Though he believes there are clashes, he seems keen on seeing to it that it becomes law. He continued: “It is common knowledge that some parts clash with our law and custom so while dealing with it we must apply ourselves. Because while we want it to become law, we still want to preserve our custom. So it is important that we apply ourselves and find ways to balance out the two so they co-exist.”
Perhaps there is an and uneven understanding of what Swazi customary law says about the rights of women and girls. Still, the head of government while mindful of some contradictions between the bill and custom not only wants it to be passed, but also instructed Parliament to act fast. As their term comes to an end this year.
The passing of the bill could be a step towards achieving the goal of social cohesion. Make it within reach. There are often delays in the passing of bills in Swaziland because of the bicameral nature of the legislative body.

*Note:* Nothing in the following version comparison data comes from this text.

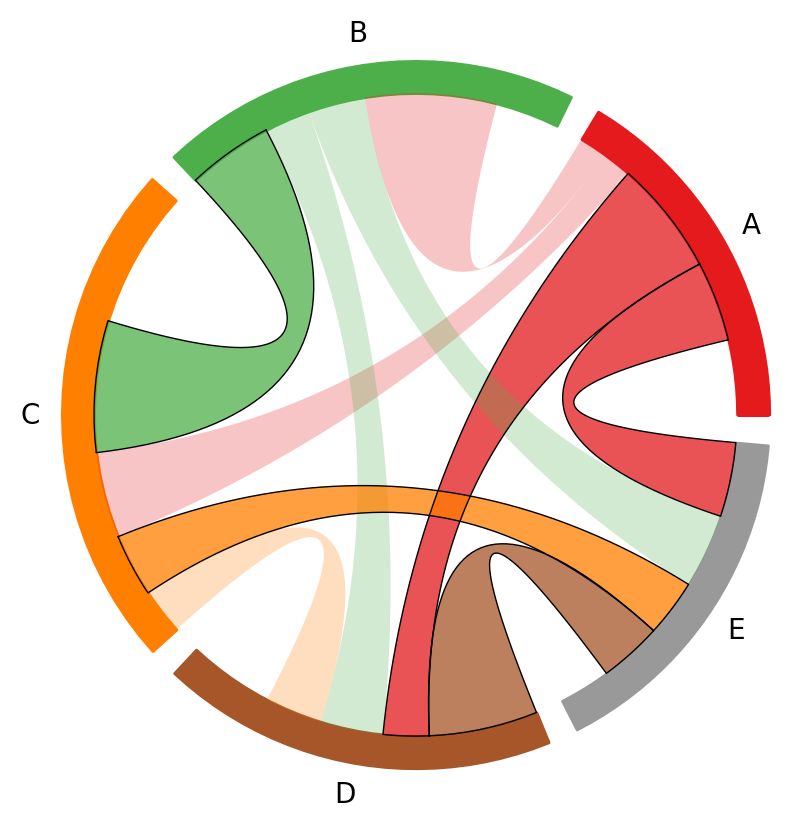
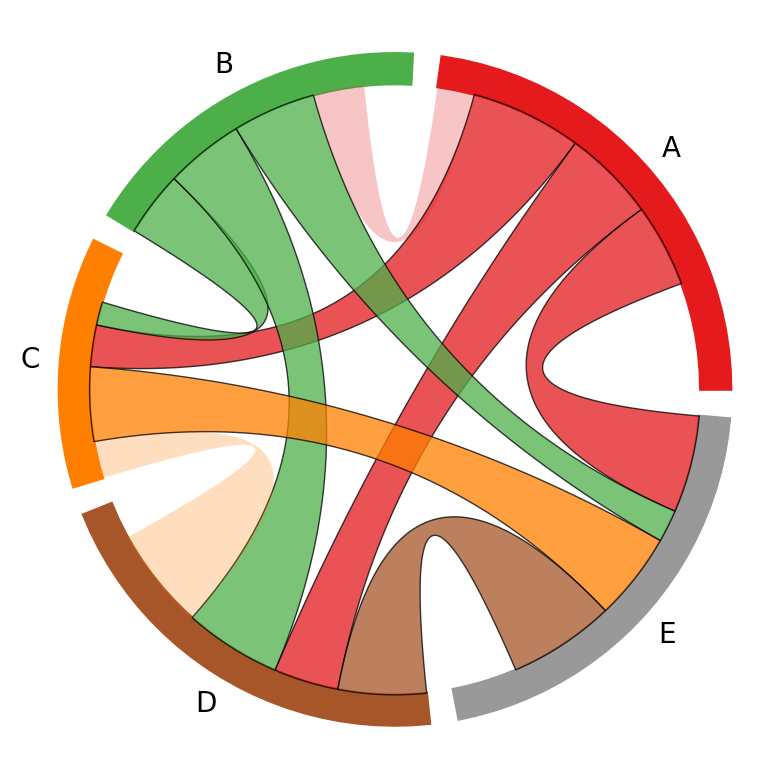
Plot in Cartesian coords instead of polar

diff --git a/roundabout/_core.py b/roundabout/_core.py
@@ -41,18 +41,40 @@ def polar_bezier_curve(theta1, theta2, r=1):
     return r, theta
 
 
-def constuct_chord(p1, p2, p3, p4):
-    """Connect 4 points on a unit circle to draw a polygon."""
+def plot_arc_segment(arc, color, r1=1.0, r2=1.1, ax=None):
+    """Plot an arc segment in cartesian coordinates."""
+    ax = plt.gca() if ax is None else ax
 
+    # Determine the inner and outer ring segments
+    theta = np.linspace(arc.min(), arc.max(), 25)
+    x1, y1 = polar_to_cartesian(r1, theta)
+    x2, y2 = polar_to_cartesian(r2, theta)
+
+    # Combine into a single outline
+    x = np.concatenate([x1, x2[::-1], x1[[0]]])
+    y = np.concatenate([y1, y2[::-1], y1[[0]]])
+
+    # Plot on cartesian axes
+    ax.fill(x, y, color=color)
+
+
+def plot_chord(p1, p2, p3, p4, ax=None, **kwargs):
+    """Connect 4 points on a unit circle to draw a polygon."""
+    ax = plt.gca() if ax is None else ax
+
+    # Calculate the 4 outlines of the chord in polar coords
     r1, theta1 = polar_bezier_curve(p1, p2)
     r2, theta2 = np.ones(10), np.linspace(p2, p3, 10)
     r3, theta3 = polar_bezier_curve(p3, p4)
     r4, theta4 = np.ones(10), np.linspace(p4, p1, 10)
 
+    # Combine into a single outline
     r = np.concatenate([r1, r2, r3, r4])
     theta = np.concatenate([theta1, theta2, theta3, theta4])
 
-    return r, theta
+    # Plot on cartesian axes
+    x, y = polar_to_cartesian(r, theta)
+    (polygon,) = ax.fill(x, y, **kwargs)
 
 
 def sort(matrix, strategy="original"):
@@ -124,29 +146,25 @@ def draw_chord_diagram(
     segments = calculate_segments(sorted_matrix, spacing=spacing, padding=padding)
 
     # Plot arcs
-    ax = plt.subplot(111, projection="polar")
+    ax = plt.subplot(111, aspect="equal")
     ax.set_axis_off()
     for arc, color in zip(segments, colors):
-        r = np.linspace(arc.min(), arc.max(), 25)
-        ax.fill_between(r, 1, 1.1, color=color)
+        plot_arc_segment(arc, color, ax=ax)
 
     # Plot chords
     for i, j in combinations(range(n), 2):
 
         p1, p4 = segments[i, unsort[i, j]]
-        # p1, p4 = segments[i, j] if unsort is applied to segments instead
         p3, p2 = segments[j, unsort[j, i]]
-        # p3, p2 = segments[j, i] if unsort is applied to segments instead
-        r, theta = constuct_chord(p1, p2, p3, p4)
 
         width = matrix[i, j]
         if threshold and width > threshold:
-            ax.fill(theta, r, color=colors[i], alpha=0.75, lw=0)
-            ax.plot(theta, r, color="k", lw=0.5)
+            plot_chord(p1, p2, p3, p4, ax, color=colors[i], alpha=0.75, lw=0.5, ec="k")
         else:
-            ax.fill(theta, r, color=colors[i], alpha=0.25, lw=0)
+            plot_chord(p1, p2, p3, p4, ax, color=colors[i], alpha=0.25, lw=0)
 
     # Add labels
     for segment, label in zip(segments, labels):
         midpoint = (segment.min() + segment.max()) / 2
-        ax.text(midpoint, 1.2, label, ha="center", va="center")
+        x, y = polar_to_cartesian(1.2, midpoint)
+        ax.text(x, y, label, ha="center", va="center")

“Swazi custom doesn’t allow any unbecoming conduct,” famous words of the late Traditional Prime Minister, Jim Gama. With this is mind does remedial action offer the victim anything tangible? The more contentious issue again becomes interpretation of many practices we respectfully call “custom”.
Customary practices are often up for interpretation. Speak culture and tradition with an elder an it’s apparent that the custom of kushela or courtship has been misinterpreted or misrepresented as stalking. “When asking a lady out you take your time and allow her to turn you down. It is part of the process. She will not say yes on the first day. One should sing praises for the woman and continuously express how one feel,” my grandmother has said. “It’s courage and enthusiasm. A true man always respects and pays due diligence to the space and privacy of the woman.”
There are many stories, verified by testimonies of abuse at the hands of men who have cried “culture” when called to order. When I asked her about the common stories of peeping through bathroom windows and following women to the river when they go for a bath, she frowned and asked: “What culture are you talking about? Swazi custom doesn’t allow any unbecoming conduct.”
Swazi culture, all cultures are malleable. As long as the no harm is caused under its guise the bill should act not as a threat to it but an enhancement.
Source: Key Correspondents